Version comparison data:
::::::::

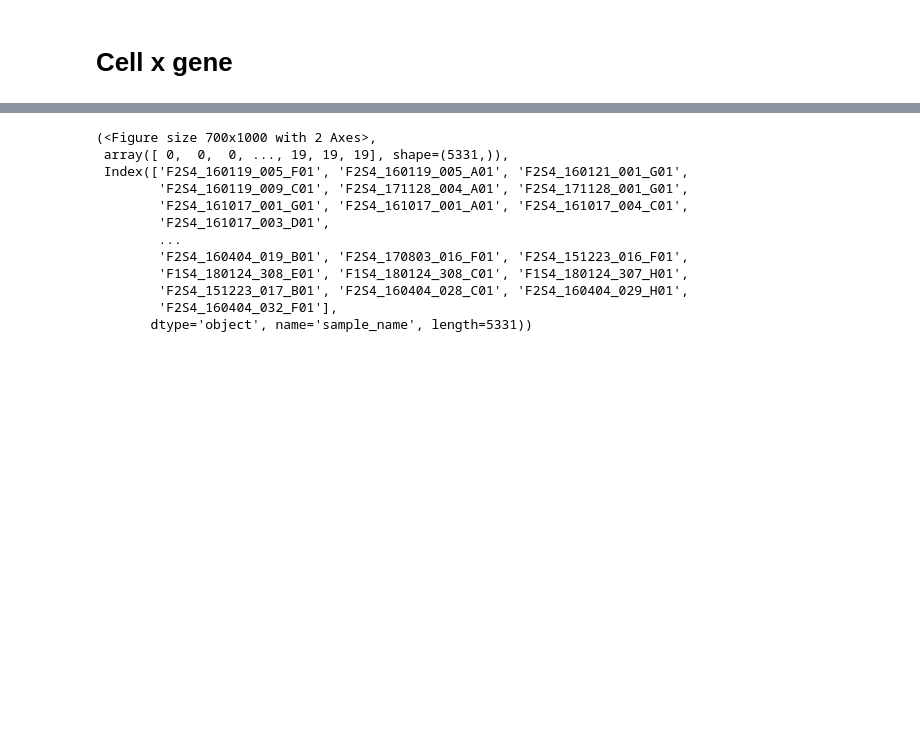
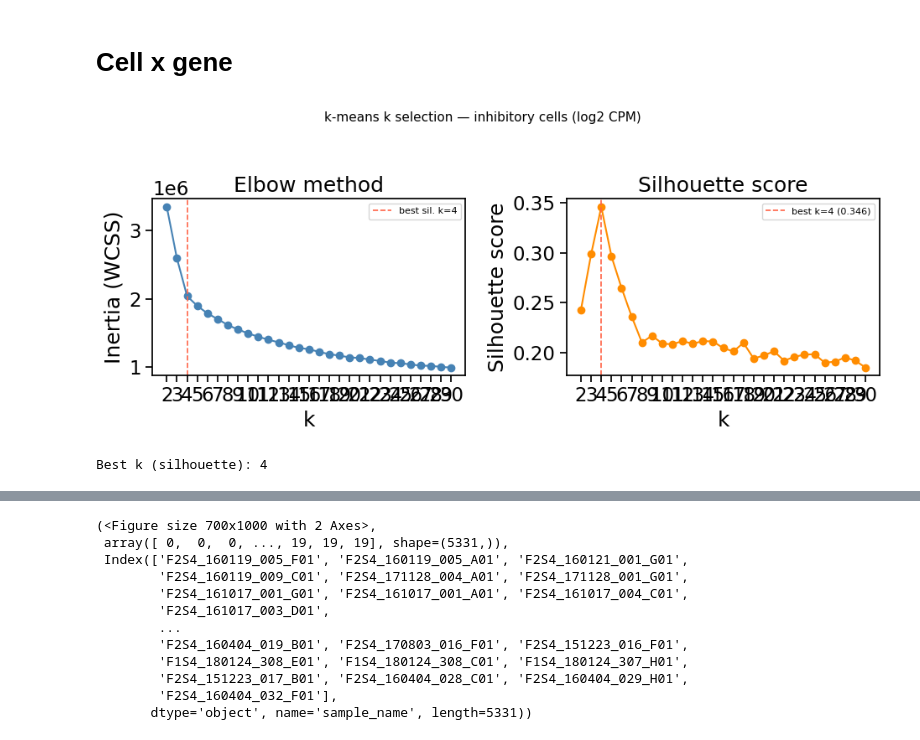
Before and after one commit to AllenNeuralDynamics/hcr-integrated-qc-capsule, a Jupyter notebook: code/cluster_validation/20260506-smartseq-tasic2018.ipynb, the cells around one changed output, grey strips where cells are left out. Saved outputs shown, nothing was run; the diff lists cells and outputs as text; code cells hidden in the pictures; blank space fills up the shorter version.

```diff
--- a/code/cluster_validation/20260506-smartseq-tasic2018.ipynb
+++ b/code/cluster_validation/20260506-smartseq-tasic2018.ipynb
@@ -356,3 +392,23 @@ plt.show()
 [figure]
 # %% [markdown]
 # Cell x gene
+# %%
+import pandas as pd
+import importlib
+import aind_hcr_qc.viz as viz
+importlib.reload(viz)
+
+adata_log_inh = filtered_log["inhibitory"]
+cxg_inh = pd.DataFrame(adata_log_inh.X, columns=adata_log_inh.var_names, index=adata_log_inh.obs_names)
+
+fig, k_results = viz.plot_kmeans_k_selection(
+    cxg_inh,
+    k_range=(2, 30),
+    clip_range=(0, 5000),
+    title="k-means k selection — inhibitory cells (log2 CPM)",
+)
+plt.show()
+print(f"Best k (silhouette): {k_results['best_k_silhouette']}")
+# %% [output]
+[figure, added]
+Best k (silhouette): 4
```
Also changed, not shown: parts of 22 cells of this notebook.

::::::::

PROMPT: The records shown above are to be repeated exactly, with the pictures left out.

SOLUTION:
Before and after one commit to AllenNeuralDynamics/hcr-integrated-qc-capsule, a Jupyter notebook: code/cluster_validation/20260506-smartseq-tasic2018.ipynb, the cells around one changed output, grey strips where cells are left out. Saved outputs shown, nothing was run; the diff lists cells and outputs as text; code cells hidden in the pictures; blank space fills up the shorter version.

```diff
--- a/code/cluster_validation/20260506-smartseq-tasic2018.ipynb
+++ b/code/cluster_validation/20260506-smartseq-tasic2018.ipynb
@@ -356,3 +392,23 @@ plt.show()
 [figure]
 # %% [markdown]
 # Cell x gene
+# %%
+import pandas as pd
+import importlib
+import aind_hcr_qc.viz as viz
+importlib.reload(viz)
+
+adata_log_inh = filtered_log["inhibitory"]
+cxg_inh = pd.DataFrame(adata_log_inh.X, columns=adata_log_inh.var_names, index=adata_log_inh.obs_names)
+
+fig, k_results = viz.plot_kmeans_k_selection(
+    cxg_inh,
+    k_range=(2, 30),
+    clip_range=(0, 5000),
+    title="k-means k selection — inhibitory cells (log2 CPM)",
+)
+plt.show()
+print(f"Best k (silhouette): {k_results['best_k_silhouette']}")
+# %% [output]
+[figure, added]
+Best k (silhouette): 4
```
Also changed, not shown: parts of 22 cells of this notebook.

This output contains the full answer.